When I recently asked a teacher if her students read very much, she asked if I could explain what I meant. Hmmm. I felt like it was a fairly straightforward question. So, I proceeded to repeat my words.
She later explained the reason she asked her question is that most of her students actually read quite a bit. They read posts on social media platforms, they read text messages, they read headlines from Buzzfeed. In terms of volume, today’s teenager reads a lot. If we are asking, however, if kids today read deeply for long periods of time—the answer may be quite different.
Many teachers and parents tell me today:
- I can’t get my son to sit still to read a book together.
- My daughter won’t pay attention to a program long enough to follow the plot.
- My young athletes get distracted when I explain our strategy on the sideline.
The issue here is not intelligence. It is attention span.
According to Merriam-Webster’s dictionary, an “attention span” is the “the length of time during which one is able to concentrate or remain interested.”
What’s Trending in Kids
You’ve probably read the humorous comparison between a teenager today and a goldfish. An adolescent has an attention span one second shorter than the fish. So, good luck with your classroom. Or your lecture at home. The attention span of a teen in the year 2000 was 12 seconds. (This means they can pay attention to something for 12 seconds until they’re diverted by something else more intriguing). Attention spans need to be defined, however, by two common scenarios kids experience:
Transient attention is a short-term response to a stimulus that temporarily attracts/distracts attention. Researchers disagree on the exact amount of human transient attention span. Kids pay attention to many items during their day.
Selective sustained attention, also known as focused attention, is the level of attention that produces the consistent results on a task over time. Estimates of the attention span of healthy teenagers and adults can range from 10 to 20 minutes; however, there isn’t exact evidence for this estimate. People can choose repeatedly to re-focus on the same thing. This ability to renew attention permits people to ‘pay attention’ to things that last for more than a few minutes, such as lengthy films.
How Do We Increase Attention Spans?
Pause and consider: attention spans for teens today are 8 seconds—but they binge watch “Game of Thrones” on HBO for hours. It’s not that they can’t pay attention. So what do we learn from this? Our young can, indeed, pay attention to anything they deem captivating. Anything enthralling. The secret is: intrigue.
So, let’s consider “Game of Thrones” or any other interesting television series or movie. What do they contain that parents, teachers and coaches often don’t? Here are five elements in great shows or stories that we do well to apply as we communicate:
1. Problem and Conflict
Every great show or movie contains a significant conflict with high stakes. Even when viewers know it is a fantasy, our minds are enraptured by the great problem that needs to be solved. Teachers can leverage this in our classrooms. We must invite conflict in and then invite students to resolve it. What if a civics teacher interviewed a victim of theft before talking about crime in the city?
2. Unique and Interesting Situations
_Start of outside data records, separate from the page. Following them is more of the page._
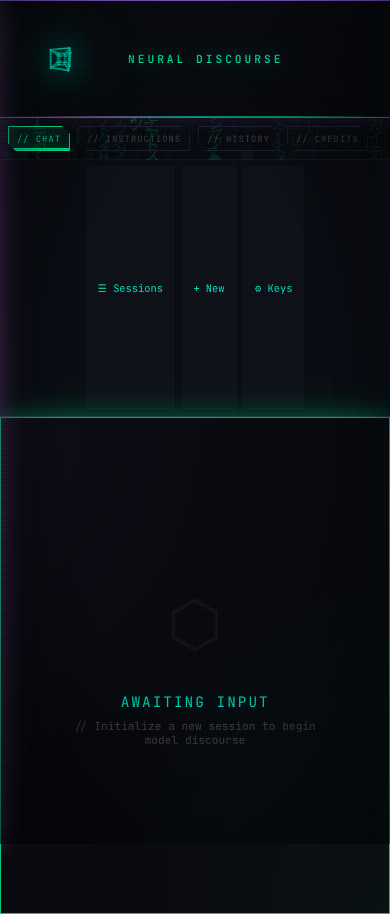
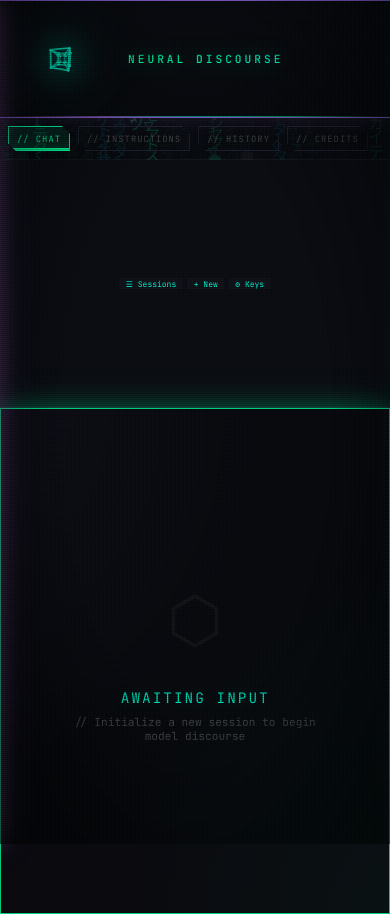
Before and after one commit to MckAnissa/neural-discourse, a Python web app: template app/templates/index.html in a window 390 px wide. Run offline with Jinja, Linux system fonts and the light colour scheme; the template is opened without the code that fills it, so the values that code supplies are empty.

Commit message:
Update models, add aligned/raw labels, fix mobile UI and conversation continuation

```diff
--- a/app/providers/anthropic.py
+++ b/app/providers/anthropic.py
@@ -20,19 +20,19 @@ class AnthropicProvider(BaseProvider):
                 id="claude-opus-4-5-20251101",
                 name="Claude Opus 4.5",
                 provider="anthropic",
-                description="Most capable, best for complex tasks",
+                description="Most capable, aligned",
             ),
             ModelInfo(
                 id="claude-sonnet-4-20250514",
                 name="Claude Sonnet 4",
                 provider="anthropic",
-                description="Best balance of speed and capability",
+                description="Balanced, aligned",
             ),
             ModelInfo(
                 id="claude-3-5-haiku-20241022",
                 name="Claude 3.5 Haiku",
                 provider="anthropic",
-                description="Fastest, most cost-effective",
+                description="Fast, aligned",
             ),
         ]
 
--- a/app/providers/gemini.py
+++ b/app/providers/gemini.py
@@ -24,19 +24,19 @@ class GeminiProvider(BaseProvider):
                 id="gemini-2.0-flash",
                 name="Gemini 2.0 Flash",
                 provider="gemini",
-                description="Latest, fastest Gemini model",
+                description="Fastest, aligned",
             ),
             ModelInfo(
                 id="gemini-1.5-pro",
                 name="Gemini 1.5 Pro",
                 provider="gemini",
-                description="Most capable, 1M context",
+                description="1M context, aligned",
             ),
             ModelInfo(
                 id="gemini-1.5-flash",
                 name="Gemini 1.5 Flash",
                 provider="gemini",
-                description="Fast and efficient",
+                description="Fast, aligned",
             ),
         ]
 
--- a/app/providers/xai.py
+++ b/app/providers/xai.py
@@ -25,19 +25,19 @@ class XAIProvider(BaseProvider):
                 id="grok-3-beta",
                 name="Grok 3 Beta",
                 provider="xai",
-                description="Latest Grok 3, most capable",
+                description="Most capable, less filtered",
             ),
             ModelInfo(
                 id="grok-2-1212",
                 name="Grok 2",
                 provider="xai",
-                description="Grok 2, less filtered",
+                description="Capable, less filtered",
             ),
             ModelInfo(
                 id="grok-beta",
                 name="Grok Beta",
                 provider="xai",
-                description="Fast and capable",
+                description="Fast, less filtered",
             ),
         ]
 
--- a/app/static/styles.css
+++ b/app/static/styles.css
@@ -1248,11 +1248,12 @@ body {
 /* Mobile Config Bar */
 .mobile-config {
     display: none;
-    padding: 0.35rem 0.5rem;
+    padding: 0.2rem 0.5rem;
     background: var(--bg-secondary);
     border-bottom: 1px solid var(--border-color);
-    gap: 0.4rem;
+    gap: 0.3rem;
     justify-content: center;
+    align-items: center;
 }
 
 @media (max-width: 900px) {
@@ -1262,14 +1263,17 @@ body {
 }
 
 .mobile-btn {
-    padding: 0.3rem 0.75rem;
+    padding: 0.1rem 0.4rem;
     background: var(--bg-tertiary);
     border: 1px solid var(--cyan-dim);
     color: var(--cyan-primary);
     font-family: var(--font-mono);
-    font-size: 0.65rem;
+    font-size: 0.5rem;
+    line-height: 1;
     cursor: pointer;
     transition: all 0.3s ease;
+    height: auto;
+    min-height: 0;
 }
 
 .mobile-btn:hover, .mobile-btn:active {
--- a/app/templates/index.html
+++ b/app/templates/index.html
@@ -157,7 +157,7 @@
 
                 <div class="form-group">
                     <label class="form-label">Model B</label>
-                    <textarea class="form-textarea" id="edit-system-b" readonly placeholder="null // raw"></textarea>
+                    <textarea class="form-textarea" id="edit-system-b" readonly placeholder="null"></textarea>
                 </div>
             </div>
 
@@ -325,7 +325,7 @@
                 </div>
 
                 <div class="form-group">
-                    <label class="form-label">Model A // Aligned</label>
+                    <label class="form-label">Model A</label>
                     <select class="form-select" id="new-model-a">
                         <!-- Populated by JS -->
                     </select>
@@ -337,7 +337,7 @@
                 </div>
 
                 <div class="form-group">
-                    <label class="form-label">Model B // Raw</label>
+                    <label class="form-label">Model B</label>
                     <select class="form-select" id="new-model-b">
                         <!-- Populated by JS -->
                     </select>
@@ -345,7 +345,7 @@
 
                 <div class="form-group">
                     <label class="form-label">Model B System</label>
-                    <textarea class="form-textarea" id="new-system-b" placeholder="// null for raw behavior"></textarea>
+                    <textarea class="form-textarea" id="new-system-b" placeholder="// optional instructions"></textarea>
                 </div>
 
                 <div class="form-group">
```
Also changed, not shown: app/providers/groq.py (+4 -4 lines), app/providers/openai.py (+4 -4 lines), app/routes/conversations.py (+6 -1 lines).
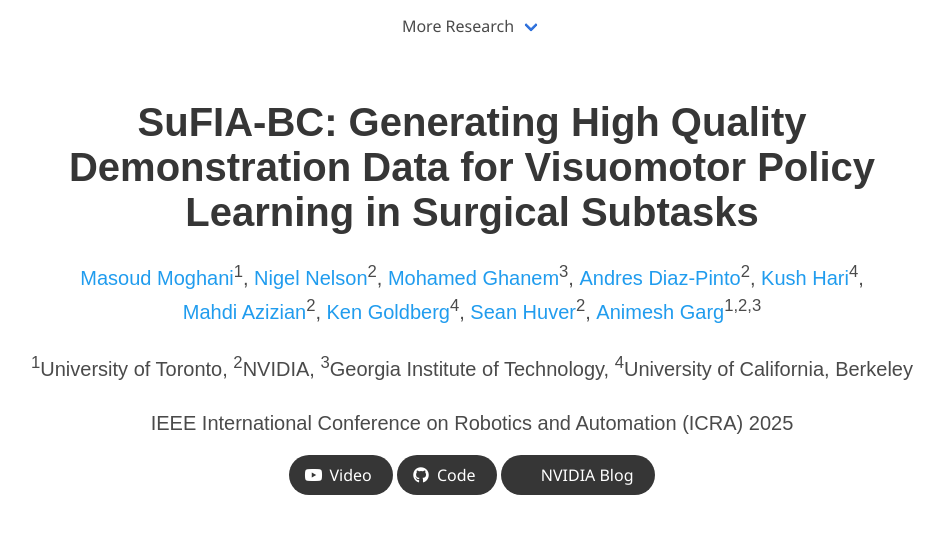
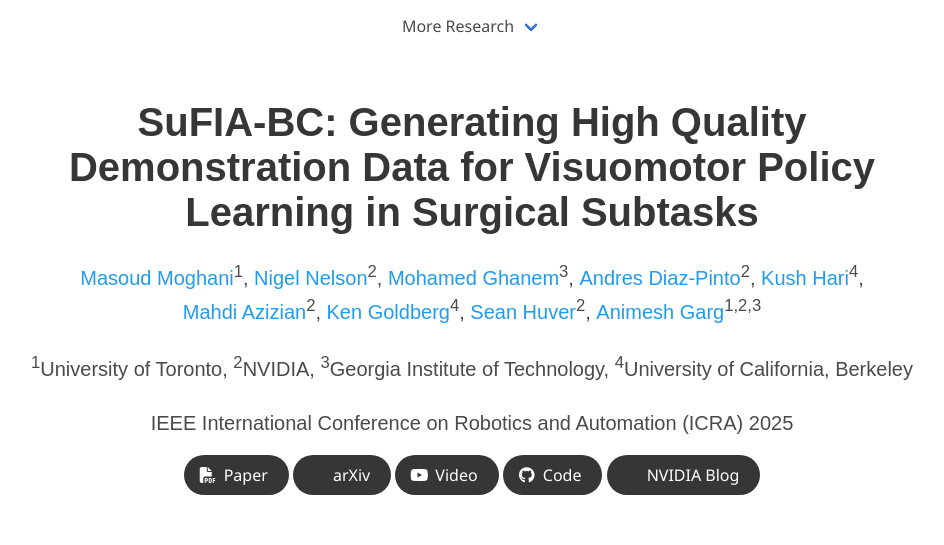
Before and after one commit to orbit-surgical/sufia-bc, a plain HTML site: page index.html in a window 1280 px wide. Shown: the top 545 px of the page, without its empty margins (168-1112 px from the left). Drawn offline with nearby package versions, Linux system fonts and the light colour scheme; some icons are missing; a web font is replaced by a local one.

Commit message:
update index.html

```diff
--- a/index.html
+++ b/index.html
@@ -112,8 +112,8 @@
           <div class="column has-text-centered">
             <div class="publication-links">
               <!-- PDF Link. -->
-              <!-- <span class="link-block">
-                <a href=""
+              <span class="link-block">
+                <a href="https://arxiv.org/pdf/2504.14857"
                    class="external-link button is-normal is-rounded is-dark">
                   <span class="icon">
                       <i class="fas fa-file-pdf"></i>
@@ -122,14 +122,14 @@
                 </a>
               </span>
               <span class="link-block">
-                <a href=""
+                <a href="https://arxiv.org/abs/2504.14857"
                    class="external-link button is-normal is-rounded is-dark">
                   <span class="icon">
                       <i class="ai ai-arxiv"></i>
                   </span>
                   <span>arXiv</span>
                 </a>
-              </span> -->
+              </span>
               <!-- Video Link. -->
               <span class="link-block">
                 <a href="https://youtu.be/jCvZYf0saRo"
```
Just like Game of Thrones, what if we exposed students to unique contexts that introduce them to an entirely new world they’re not accustomed to seeing? How can a field trip or a video or some images introduce them to fresh ideas? Observing or experiencing something different can be absorbing.
3. Story and Imagery
One of the quickest ways to capture and hold the attention of a student is to introduce images and stories from real life. This captivates the right hemisphere of their brain not just the left. And because pictures are worth a thousand words, they engage more quickly.
4. People They Care About (Relationships)
I find it hilarious to read some of the comments about the characters that appear in current television shows. People talk about them as if they’re real. Why? Because those viewers have begun to care about those characters. They have observed an arch to their story and now they desire a certain future. This should be relatively easy for us to do in our communication.
5. Progress and Resolution
Finally, most humans long for a resolution to come to the conflict they’ve witnessed. We stay with a story or a classroom for that matter when we see progress being made toward an answer. This is learned industriousness. If we see no progress, we become tired and quit. When we see progress we stick.
Let’s make our communication more like a great story, full of imagery. We may just collect an audience of young listeners who stay with us.
Order Now: Marching Off the Map
Inspire Students to Navigate a Brand New World
Leading today’s students often feels like being in a new country with old maps that don’t work. Understanding and connecting with the generation in this land is often times frustrating and draining. We need new strategies on how to march off our old maps and create new ones.
From decades of research and hands-on experience, Dr. Tim Elmore and Andrew McPeak collate their conclusions into one resource that helps adults:
- Inspire students to own their education and their future
- Lead students from an attitude of apathy to one of passion through metacognition
- Enable students to push back from the constant digital distractions and practice mindfulness
- Raise kids who make healthy progress, both emotionally and mentally, through their teenage years
- Give students the tools to handle the complexities of an ever-changing world
- Understand and practically apply the latest research on Generation Z